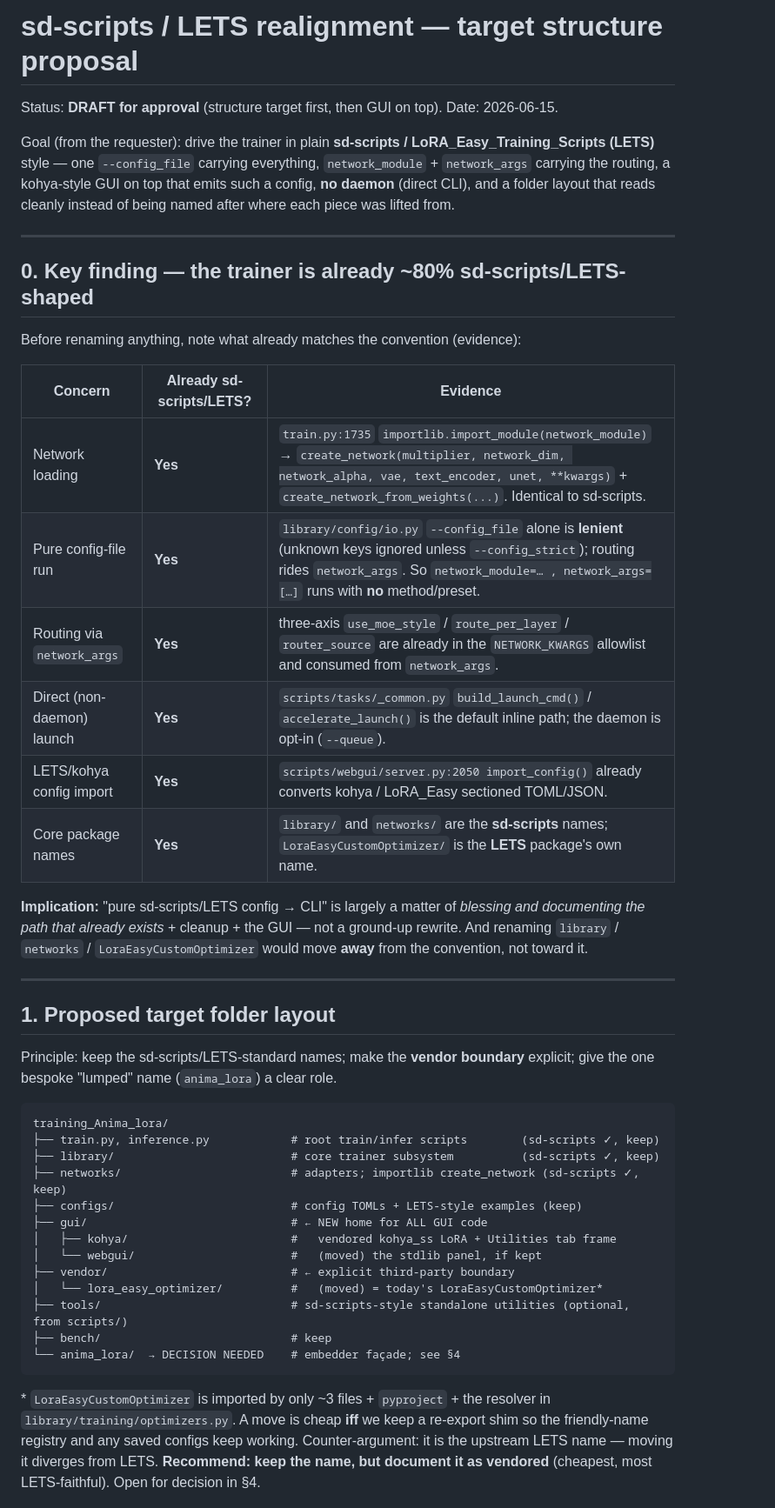
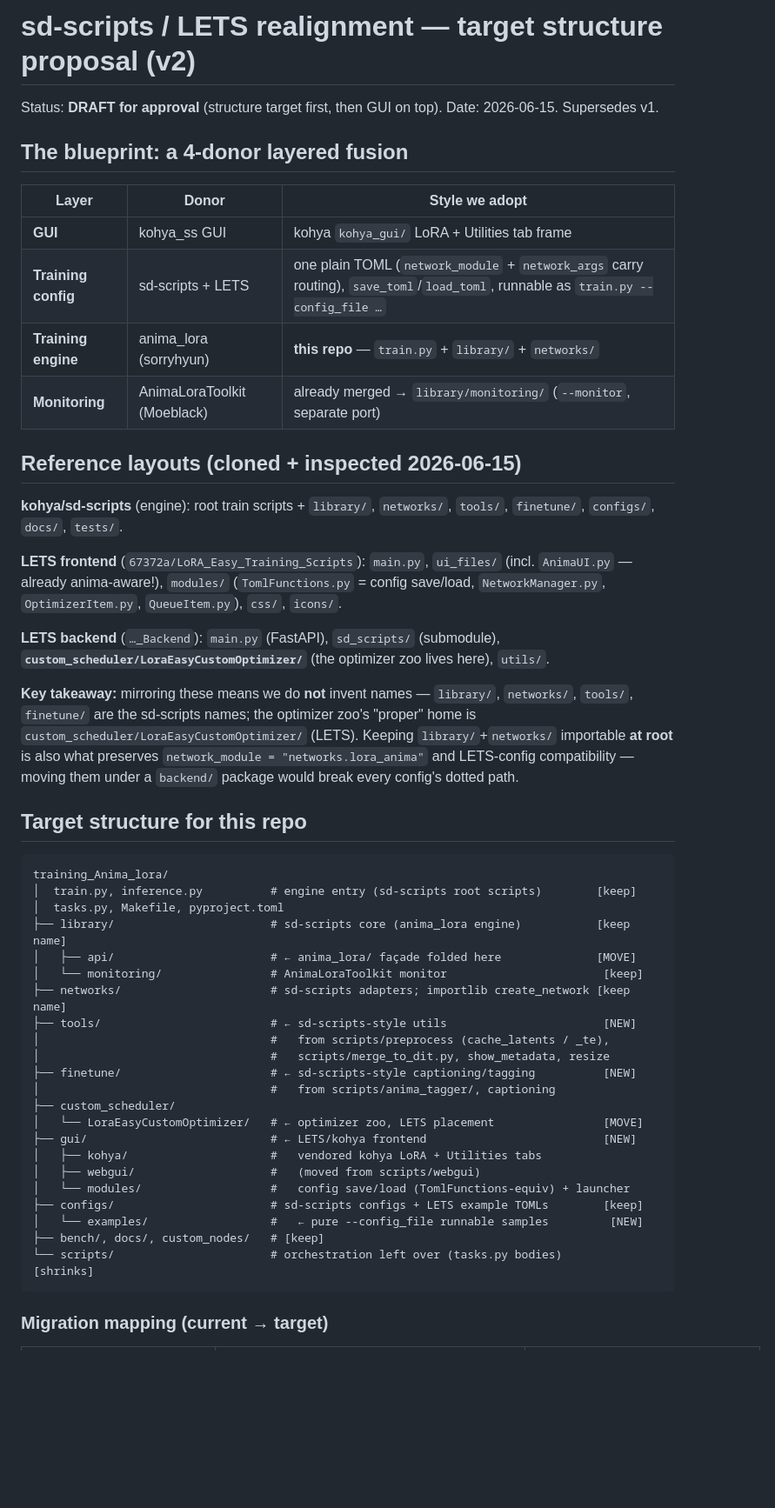
Before and after one commit to UR-al/training_Anima_lora, a Markdown page: docs/proposal/sd_scripts_lets_realignment.md, the part around one of its changes. Shown at 87% size. Rendered like a GitHub page; blank space fills up the shorter version.

````diff
--- a/docs/proposal/sd_scripts_lets_realignment.md
+++ b/docs/proposal/sd_scripts_lets_realignment.md
@@ -1,61 +1,58 @@
-# sd-scripts / LETS realignment — target structure proposal
+# sd-scripts / LETS realignment — target structure proposal (v2)
 
 Status: **DRAFT for approval** (structure target first, then GUI on top).
-Date: 2026-06-15.
+Date: 2026-06-15. Supersedes v1.
 
-Goal (from the requester): drive the trainer in plain **sd-scripts / LoRA_Easy_Training_Scripts (LETS)**
-style — one `--config_file` carrying everything, `network_module` + `network_args`
-carrying the routing, a kohya-style GUI on top that emits such a config, **no
-daemon** (direct CLI), and a folder layout that reads cleanly instead of being
-named after where each piece was lifted from.
+## The blueprint: a 4-donor layered fusion
 
----
+| Layer | Donor | Style we adopt |
+|---|---|---|
+| **GUI** | kohya_ss GUI | kohya `kohya_gui/` LoRA + Utilities tab frame |
+| **Training config** | sd-scripts + LETS | one plain TOML (`network_module` + `network_args` carry routing), `save_toml`/`load_toml`, runnable as `train.py --config_file …` |
+| **Training engine** | anima_lora (sorryhyun) | **this repo** — `train.py` + `library/` + `networks/` |
+| **Monitoring** | AnimaLoraToolkit (Moeblack) | already merged → `library/monitoring/` (`--monitor`, separate port) |
 
-## 0. Key finding — the trainer is already ~80% sd-scripts/LETS-shaped
+## Reference layouts (cloned + inspected 2026-06-15)
 
-Before renaming anything, note what already matches the convention (evidence):
+**kohya/sd-scripts** (engine): root train scripts + `library/`, `networks/`, `tools/`, `finetune/`, `configs/`, `docs/`, `tests/`.
 
-| Concern | Already sd-scripts/LETS? | Evidence |
-|---|---|---|
-| Network loading | **Yes** | `train.py:1735` `importlib.import_module(network_module)` → `create_network(multiplier, network_dim, network_alpha, vae, text_encoder, unet, **kwargs)` + `create_network_from_weights(...)`. Identical to sd-scripts. |
-| Pure config-file run | **Yes** | `library/config/io.py` `--config_file` alone is **lenient** (unknown keys ignored unless `--config_strict`); routing rides `network_args`. So `network_module=… , network_args=[…]` runs with **no** method/preset. |
-| Routing via `network_args` | **Yes** | three-axis `use_moe_style` / `route_per_layer` / `router_source` are already in the `NETWORK_KWARGS` allowlist and consumed from `network_args`. |
-| Direct (non-daemon) launch | **Yes** | `scripts/tasks/_common.py` `build_launch_cmd()` / `accelerate_launch()` is the default inline path; the daemon is opt-in (`--queue`). |
-| LETS/kohya config import | **Yes** | `scripts/webgui/server.py:2050 import_config()` already converts kohya / LoRA_Easy sectioned TOML/JSON. |
-| Core package names | **Yes** | `library/` and `networks/` are the **sd-scripts** names; `LoraEasyCustomOptimizer/` is the **LETS** package's own name. |
+**LETS frontend** (`67372a/LoRA_Easy_Training_Scripts`): `main.py`, `ui_files/` (incl. `AnimaUI.py` — already anima-aware!), `modules/` (`TomlFunctions.py` = config save/load, `NetworkManager.py`, `OptimizerItem.py`, `QueueItem.py`), `css/`, `icons/`.
 
-**Implication:** "pure sd-scripts/LETS config → CLI" is largely a matter of
-*blessing and documenting the path that already exists* + cleanup + the GUI —
-not a ground-up rewrite. And renaming `library` / `networks` /
-`LoraEasyCustomOptimizer` would move **away** from the convention, not toward it.
+**LETS backend** (`…_Backend`): `main.py` (FastAPI), `sd_scripts/` (submodule), **`custom_scheduler/LoraEasyCustomOptimizer/`** (the optimizer zoo lives here), `utils/`.
 
----
+**Key takeaway:** mirroring these means we do **not** invent names — `library/`,
+`networks/`, `tools/`, `finetune/` are the sd-scripts names; the optimizer zoo's
+"proper" home is `custom_scheduler/LoraEasyCustomOptimizer/` (LETS). Keeping
+`library/`+`networks/` importable **at root** is also what preserves
+`network_module = "networks.lora_anima"` and LETS-config compatibility — moving
+them under a `backend/` package would break every config's dotted path.
 
-## 1. Proposed target folder layout
-
-Principle: keep the sd-scripts/LETS-standard names; make the **vendor boundary**
-explicit; give the one bespoke "lumped" name (`anima_lora`) a clear role.
+## Target structure for this repo
 
 ```
 training_Anima_lora/
-├── train.py, inference.py            # root train/infer scripts        (sd-scripts ✓, keep)
-├── library/                          # core trainer subsystem          (sd-scripts ✓, keep)
-├── networks/                         # adapters; importlib create_network (sd-scripts ✓, keep)
-├── configs/                          # config TOMLs + LETS-style examples (keep)
-├── gui/                              # ← NEW home for ALL GUI code
-│   ├── kohya/                        #   vendored kohya_ss LoRA + Utilities tab frame
-│   └── webgui/                       #   (moved) the stdlib panel, if kept
-├── vendor/                           # ← explicit third-party boundary
-│   └── lora_easy_optimizer/          #   (moved) = today's LoraEasyCustomOptimizer*
-├── tools/                            # sd-scripts-style standalone utilities (optional, from scripts/)
-├── bench/                            # keep
-└── anima_lora/  → DECISION NEEDED    # embedder façade; see §4
+│  train.py, inference.py          # engine entry (sd-scripts root scripts)        [keep]
+│  tasks.py, Makefile, pyproject.toml
+├── library/                       # sd-scripts core (anima_lora engine)           [keep name]
+│   ├── api/                       # ← anima_lora/ façade folded here              [MOVE]
+│   └── monitoring/                # AnimaLoraToolkit monitor                       [keep]
+├── networks/                      # sd-scripts adapters; importlib create_network [keep name]
+├── tools/                         # ← sd-scripts-style utils                       [NEW]
+│                                  #   from scripts/preprocess (cache_latents / _te),
+│                                  #   scripts/merge_to_dit.py, show_metadata, resize
+├── finetune/                      # ← sd-scripts-style captioning/tagging          [NEW]
+│                                  #   from scripts/anima_tagger/, captioning
+├── custom_scheduler/
+│   └── LoraEasyCustomOptimizer/   # ← optimizer zoo, LETS placement                [MOVE]
+├── gui/                           # ← LETS/kohya frontend                          [NEW]
+│   ├── kohya/                     #   vendored kohya LoRA + Utilities tabs
+│   ├── webgui/                    #   (moved from scripts/webgui)
+│   └── modules/                   #   config save/load (TomlFunctions-equiv) + launcher
+├── configs/                       # sd-scripts configs + LETS example TOMLs        [keep]
+│   └── examples/                  #   ← pure --config_file runnable samples         [NEW]
+├── bench/, docs/, custom_nodes/   # [keep]
+└── scripts/                       # orchestration left over (tasks.py bodies)      [shrinks]
 ```
 
-\* `LoraEasyCustomOptimizer` is imported by only ~3 files + `pyproject` + the
-resolver in `library/training/optimizers.py`. A move is cheap **iff** we keep a
-re-export shim so the friendly-name registry and any saved configs keep working.
-Counter-argument: it is the upstream LETS name — moving it diverges from LETS.
-**Recommend: keep the name, but document it as vendored** (cheapest, most
-LETS-faithful). Open for decision in §4.
+### Migration mapping (current → target)
 
````
Also changed, not shown: other parts of docs/proposal/sd_scripts_lets_realignment.md (+47 -84 lines).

→ **Required work**
Without the pictures, reproduce every entry exactly as written.

→ **Exercise solution**
Before and after one commit to UR-al/training_Anima_lora, a Markdown page: docs/proposal/sd_scripts_lets_realignment.md, the part around one of its changes. Shown at 87% size. Rendered like a GitHub page; blank space fills up the shorter version.

````diff
--- a/docs/proposal/sd_scripts_lets_realignment.md
+++ b/docs/proposal/sd_scripts_lets_realignment.md
@@ -1,61 +1,58 @@
-# sd-scripts / LETS realignment — target structure proposal
+# sd-scripts / LETS realignment — target structure proposal (v2)
 
 Status: **DRAFT for approval** (structure target first, then GUI on top).
-Date: 2026-06-15.
+Date: 2026-06-15. Supersedes v1.
 
-Goal (from the requester): drive the trainer in plain **sd-scripts / LoRA_Easy_Training_Scripts (LETS)**
-style — one `--config_file` carrying everything, `network_module` + `network_args`
-carrying the routing, a kohya-style GUI on top that emits such a config, **no
-daemon** (direct CLI), and a folder layout that reads cleanly instead of being
-named after where each piece was lifted from.
+## The blueprint: a 4-donor layered fusion
 
----
+| Layer | Donor | Style we adopt |
+|---|---|---|
+| **GUI** | kohya_ss GUI | kohya `kohya_gui/` LoRA + Utilities tab frame |
+| **Training config** | sd-scripts + LETS | one plain TOML (`network_module` + `network_args` carry routing), `save_toml`/`load_toml`, runnable as `train.py --config_file …` |
+| **Training engine** | anima_lora (sorryhyun) | **this repo** — `train.py` + `library/` + `networks/` |
+| **Monitoring** | AnimaLoraToolkit (Moeblack) | already merged → `library/monitoring/` (`--monitor`, separate port) |
 
-## 0. Key finding — the trainer is already ~80% sd-scripts/LETS-shaped
+## Reference layouts (cloned + inspected 2026-06-15)
 
-Before renaming anything, note what already matches the convention (evidence):
+**kohya/sd-scripts** (engine): root train scripts + `library/`, `networks/`, `tools/`, `finetune/`, `configs/`, `docs/`, `tests/`.
 
-| Concern | Already sd-scripts/LETS? | Evidence |
-|---|---|---|
-| Network loading | **Yes** | `train.py:1735` `importlib.import_module(network_module)` → `create_network(multiplier, network_dim, network_alpha, vae, text_encoder, unet, **kwargs)` + `create_network_from_weights(...)`. Identical to sd-scripts. |
-| Pure config-file run | **Yes** | `library/config/io.py` `--config_file` alone is **lenient** (unknown keys ignored unless `--config_strict`); routing rides `network_args`. So `network_module=… , network_args=[…]` runs with **no** method/preset. |
-| Routing via `network_args` | **Yes** | three-axis `use_moe_style` / `route_per_layer` / `router_source` are already in the `NETWORK_KWARGS` allowlist and consumed from `network_args`. |
-| Direct (non-daemon) launch | **Yes** | `scripts/tasks/_common.py` `build_launch_cmd()` / `accelerate_launch()` is the default inline path; the daemon is opt-in (`--queue`). |
-| LETS/kohya config import | **Yes** | `scripts/webgui/server.py:2050 import_config()` already converts kohya / LoRA_Easy sectioned TOML/JSON. |
-| Core package names | **Yes** | `library/` and `networks/` are the **sd-scripts** names; `LoraEasyCustomOptimizer/` is the **LETS** package's own name. |
+**LETS frontend** (`67372a/LoRA_Easy_Training_Scripts`): `main.py`, `ui_files/` (incl. `AnimaUI.py` — already anima-aware!), `modules/` (`TomlFunctions.py` = config save/load, `NetworkManager.py`, `OptimizerItem.py`, `QueueItem.py`), `css/`, `icons/`.
 
-**Implication:** "pure sd-scripts/LETS config → CLI" is largely a matter of
-*blessing and documenting the path that already exists* + cleanup + the GUI —
-not a ground-up rewrite. And renaming `library` / `networks` /
-`LoraEasyCustomOptimizer` would move **away** from the convention, not toward it.
+**LETS backend** (`…_Backend`): `main.py` (FastAPI), `sd_scripts/` (submodule), **`custom_scheduler/LoraEasyCustomOptimizer/`** (the optimizer zoo lives here), `utils/`.
 
----
+**Key takeaway:** mirroring these means we do **not** invent names — `library/`,
+`networks/`, `tools/`, `finetune/` are the sd-scripts names; the optimizer zoo's
+"proper" home is `custom_scheduler/LoraEasyCustomOptimizer/` (LETS). Keeping
+`library/`+`networks/` importable **at root** is also what preserves
+`network_module = "networks.lora_anima"` and LETS-config compatibility — moving
+them under a `backend/` package would break every config's dotted path.
 
-## 1. Proposed target folder layout
-
-Principle: keep the sd-scripts/LETS-standard names; make the **vendor boundary**
-explicit; give the one bespoke "lumped" name (`anima_lora`) a clear role.
+## Target structure for this repo
 
 ```
 training_Anima_lora/
-├── train.py, inference.py            # root train/infer scripts        (sd-scripts ✓, keep)
-├── library/                          # core trainer subsystem          (sd-scripts ✓, keep)
-├── networks/                         # adapters; importlib create_network (sd-scripts ✓, keep)
-├── configs/                          # config TOMLs + LETS-style examples (keep)
-├── gui/                              # ← NEW home for ALL GUI code
-│   ├── kohya/                        #   vendored kohya_ss LoRA + Utilities tab frame
-│   └── webgui/                       #   (moved) the stdlib panel, if kept
-├── vendor/                           # ← explicit third-party boundary
-│   └── lora_easy_optimizer/          #   (moved) = today's LoraEasyCustomOptimizer*
-├── tools/                            # sd-scripts-style standalone utilities (optional, from scripts/)
-├── bench/                            # keep
-└── anima_lora/  → DECISION NEEDED    # embedder façade; see §4
+│  train.py, inference.py          # engine entry (sd-scripts root scripts)        [keep]
+│  tasks.py, Makefile, pyproject.toml
+├── library/                       # sd-scripts core (anima_lora engine)           [keep name]
+│   ├── api/                       # ← anima_lora/ façade folded here              [MOVE]
+│   └── monitoring/                # AnimaLoraToolkit monitor                       [keep]
+├── networks/                      # sd-scripts adapters; importlib create_network [keep name]
+├── tools/                         # ← sd-scripts-style utils                       [NEW]
+│                                  #   from scripts/preprocess (cache_latents / _te),
+│                                  #   scripts/merge_to_dit.py, show_metadata, resize
+├── finetune/                      # ← sd-scripts-style captioning/tagging          [NEW]
+│                                  #   from scripts/anima_tagger/, captioning
+├── custom_scheduler/
+│   └── LoraEasyCustomOptimizer/   # ← optimizer zoo, LETS placement                [MOVE]
+├── gui/                           # ← LETS/kohya frontend                          [NEW]
+│   ├── kohya/                     #   vendored kohya LoRA + Utilities tabs
+│   ├── webgui/                    #   (moved from scripts/webgui)
+│   └── modules/                   #   config save/load (TomlFunctions-equiv) + launcher
+├── configs/                       # sd-scripts configs + LETS example TOMLs        [keep]
+│   └── examples/                  #   ← pure --config_file runnable samples         [NEW]
+├── bench/, docs/, custom_nodes/   # [keep]
+└── scripts/                       # orchestration left over (tasks.py bodies)      [shrinks]
 ```
 
-\* `LoraEasyCustomOptimizer` is imported by only ~3 files + `pyproject` + the
-resolver in `library/training/optimizers.py`. A move is cheap **iff** we keep a
-re-export shim so the friendly-name registry and any saved configs keep working.
-Counter-argument: it is the upstream LETS name — moving it diverges from LETS.
-**Recommend: keep the name, but document it as vendored** (cheapest, most
-LETS-faithful). Open for decision in §4.
+### Migration mapping (current → target)
 
````
Also changed, not shown: other parts of docs/proposal/sd_scripts_lets_realignment.md (+47 -84 lines).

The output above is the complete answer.